:: EXERCISE DESCRIPTION ::
Look through the records and copy every line in which "https" appears.

:: DATASET ::
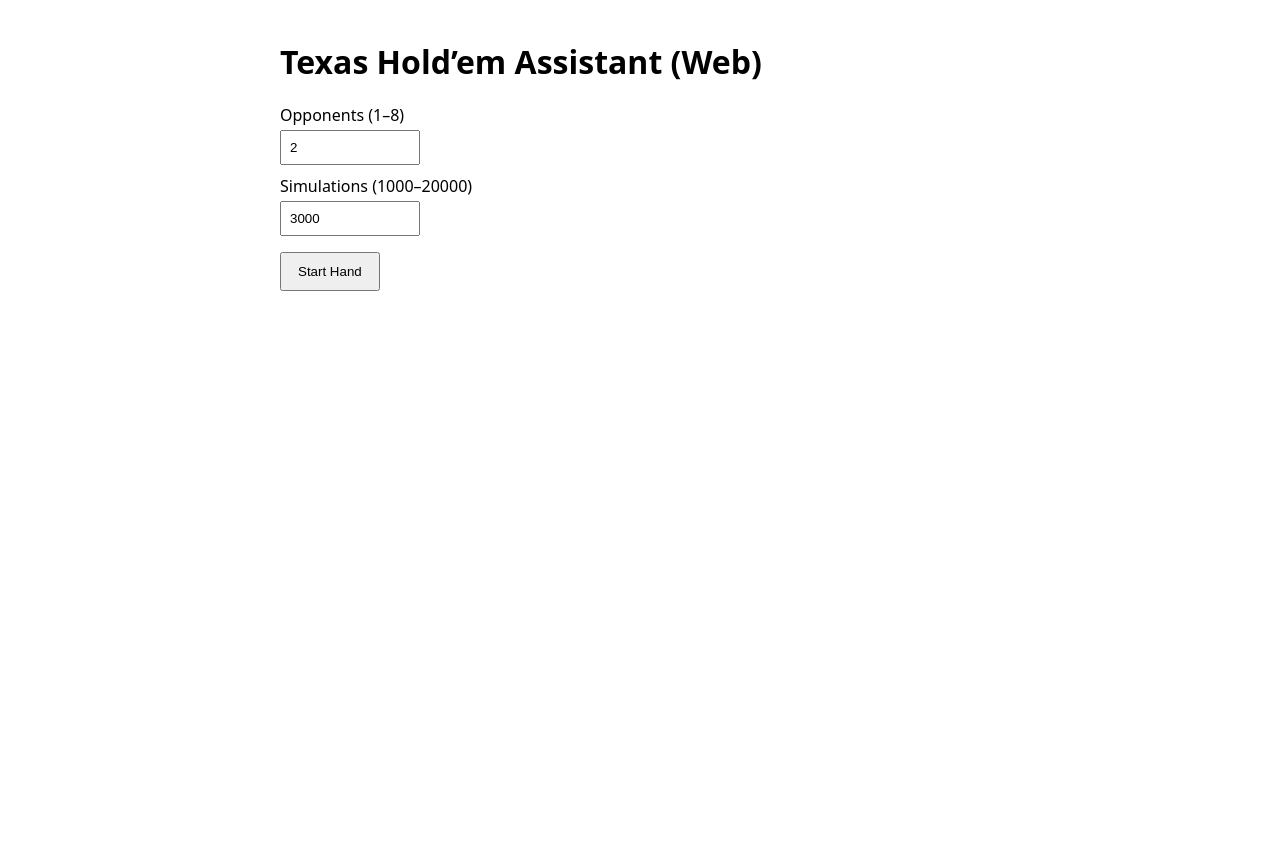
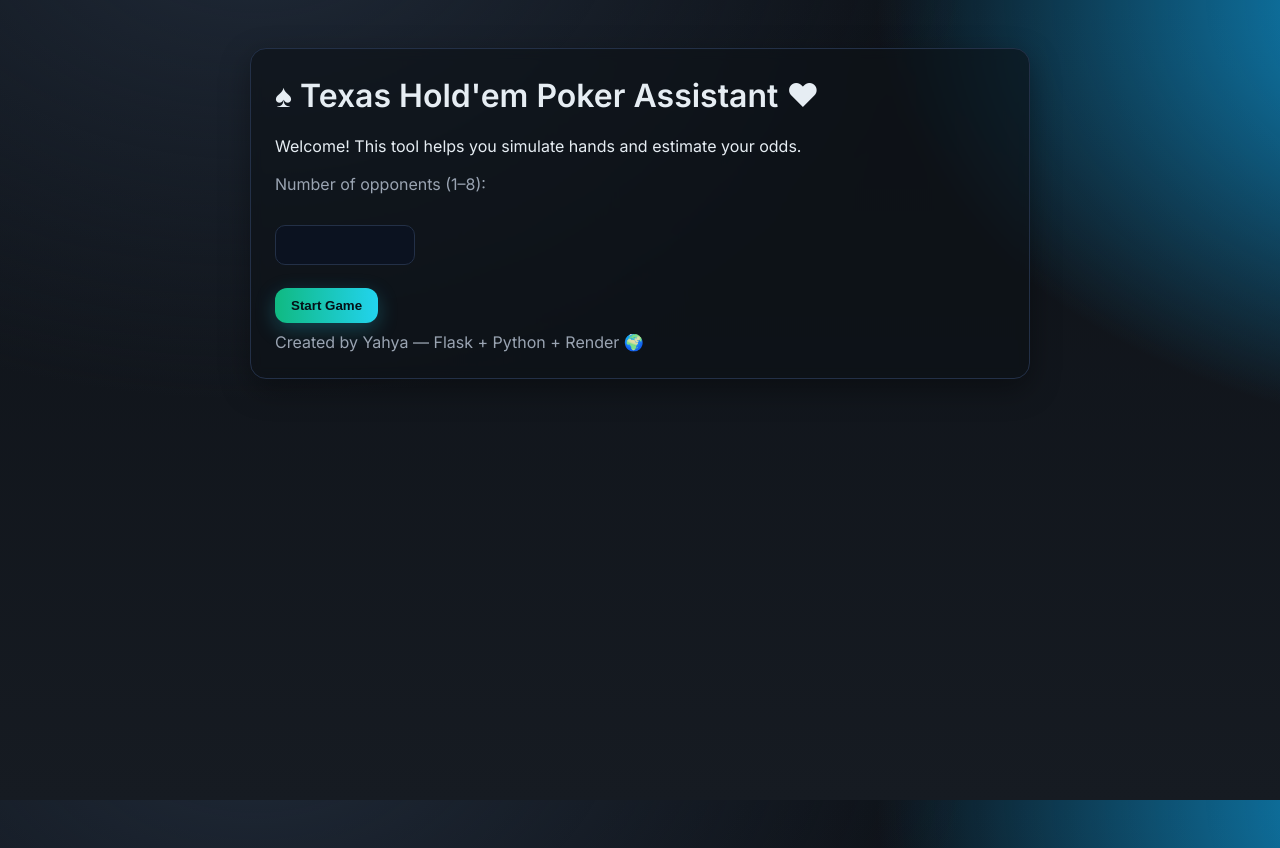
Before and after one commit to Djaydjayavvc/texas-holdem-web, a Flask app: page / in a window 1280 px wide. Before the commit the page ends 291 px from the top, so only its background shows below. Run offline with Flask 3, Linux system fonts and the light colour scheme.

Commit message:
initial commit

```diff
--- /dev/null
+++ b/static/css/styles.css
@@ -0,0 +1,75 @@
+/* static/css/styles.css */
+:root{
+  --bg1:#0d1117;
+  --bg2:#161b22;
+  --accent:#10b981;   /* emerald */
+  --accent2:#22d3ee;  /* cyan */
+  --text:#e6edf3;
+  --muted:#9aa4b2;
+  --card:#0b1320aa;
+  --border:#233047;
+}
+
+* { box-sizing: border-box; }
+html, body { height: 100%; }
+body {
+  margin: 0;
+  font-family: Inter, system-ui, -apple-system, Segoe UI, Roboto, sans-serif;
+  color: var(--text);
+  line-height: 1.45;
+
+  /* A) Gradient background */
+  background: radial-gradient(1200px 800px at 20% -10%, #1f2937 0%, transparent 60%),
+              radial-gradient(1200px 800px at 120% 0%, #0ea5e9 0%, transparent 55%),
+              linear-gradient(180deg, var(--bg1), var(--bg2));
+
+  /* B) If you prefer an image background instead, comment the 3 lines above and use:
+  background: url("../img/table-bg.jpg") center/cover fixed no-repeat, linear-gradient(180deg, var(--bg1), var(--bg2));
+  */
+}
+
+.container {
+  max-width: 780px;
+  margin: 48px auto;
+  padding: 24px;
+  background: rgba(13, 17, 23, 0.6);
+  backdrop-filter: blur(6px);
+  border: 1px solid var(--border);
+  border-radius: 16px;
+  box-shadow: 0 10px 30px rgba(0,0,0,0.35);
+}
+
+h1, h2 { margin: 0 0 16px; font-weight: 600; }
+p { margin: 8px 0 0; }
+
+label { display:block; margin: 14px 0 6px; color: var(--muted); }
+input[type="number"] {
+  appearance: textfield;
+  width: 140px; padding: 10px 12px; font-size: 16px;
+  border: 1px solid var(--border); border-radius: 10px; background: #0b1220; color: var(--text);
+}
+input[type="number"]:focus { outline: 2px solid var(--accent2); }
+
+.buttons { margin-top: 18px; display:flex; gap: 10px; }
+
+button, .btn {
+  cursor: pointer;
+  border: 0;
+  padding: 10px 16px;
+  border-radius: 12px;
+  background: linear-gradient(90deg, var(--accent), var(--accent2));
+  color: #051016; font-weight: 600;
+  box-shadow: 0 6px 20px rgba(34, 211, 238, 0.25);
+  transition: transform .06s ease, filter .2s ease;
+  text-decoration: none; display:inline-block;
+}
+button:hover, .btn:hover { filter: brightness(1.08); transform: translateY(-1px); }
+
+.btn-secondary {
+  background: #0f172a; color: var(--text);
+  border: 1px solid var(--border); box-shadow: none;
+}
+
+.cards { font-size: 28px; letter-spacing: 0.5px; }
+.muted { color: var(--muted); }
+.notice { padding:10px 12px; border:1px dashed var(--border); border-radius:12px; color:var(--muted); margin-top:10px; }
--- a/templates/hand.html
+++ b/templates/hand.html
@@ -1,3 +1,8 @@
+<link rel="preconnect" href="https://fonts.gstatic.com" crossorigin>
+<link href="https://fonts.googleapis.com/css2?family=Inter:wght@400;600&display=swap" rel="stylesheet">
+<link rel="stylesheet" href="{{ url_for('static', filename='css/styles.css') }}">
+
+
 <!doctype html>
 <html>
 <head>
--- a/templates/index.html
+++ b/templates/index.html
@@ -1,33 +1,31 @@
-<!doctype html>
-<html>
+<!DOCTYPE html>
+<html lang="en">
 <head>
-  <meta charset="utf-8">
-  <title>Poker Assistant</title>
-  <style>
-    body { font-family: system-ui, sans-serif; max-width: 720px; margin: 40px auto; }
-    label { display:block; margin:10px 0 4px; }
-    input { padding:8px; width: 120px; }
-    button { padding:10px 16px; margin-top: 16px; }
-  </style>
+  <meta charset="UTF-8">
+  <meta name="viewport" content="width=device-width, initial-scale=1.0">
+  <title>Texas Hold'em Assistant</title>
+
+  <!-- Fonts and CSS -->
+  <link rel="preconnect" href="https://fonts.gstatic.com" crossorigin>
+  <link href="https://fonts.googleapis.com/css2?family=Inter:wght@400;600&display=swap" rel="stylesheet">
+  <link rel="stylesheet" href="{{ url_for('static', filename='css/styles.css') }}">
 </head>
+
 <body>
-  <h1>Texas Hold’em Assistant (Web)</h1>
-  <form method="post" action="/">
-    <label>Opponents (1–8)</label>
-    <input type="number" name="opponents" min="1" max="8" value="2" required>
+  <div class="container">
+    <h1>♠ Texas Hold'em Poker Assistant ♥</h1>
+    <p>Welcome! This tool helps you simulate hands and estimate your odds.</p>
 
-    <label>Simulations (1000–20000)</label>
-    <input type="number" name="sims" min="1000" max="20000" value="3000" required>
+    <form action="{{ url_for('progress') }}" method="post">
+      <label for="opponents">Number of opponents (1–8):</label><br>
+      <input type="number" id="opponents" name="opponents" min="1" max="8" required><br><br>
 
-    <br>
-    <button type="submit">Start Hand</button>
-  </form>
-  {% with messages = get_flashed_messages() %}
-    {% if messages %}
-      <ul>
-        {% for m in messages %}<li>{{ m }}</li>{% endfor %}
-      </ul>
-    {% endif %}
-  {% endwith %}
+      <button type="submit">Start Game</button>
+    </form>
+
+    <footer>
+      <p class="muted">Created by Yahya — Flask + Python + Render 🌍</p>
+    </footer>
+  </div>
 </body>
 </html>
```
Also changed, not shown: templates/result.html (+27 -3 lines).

:: ANSWER FOR THIS EXERCISE ::
+<link rel="preconnect" href="https://fonts.gstatic.com" crossorigin>
+<link href="https://fonts.googleapis.com/css2?family=Inter:wght@400;600&display=swap" rel="stylesheet">
+  <link rel="preconnect" href="https://fonts.gstatic.com" crossorigin>
+  <link href="https://fonts.googleapis.com/css2?family=Inter:wght@400;600&display=swap" rel="stylesheet">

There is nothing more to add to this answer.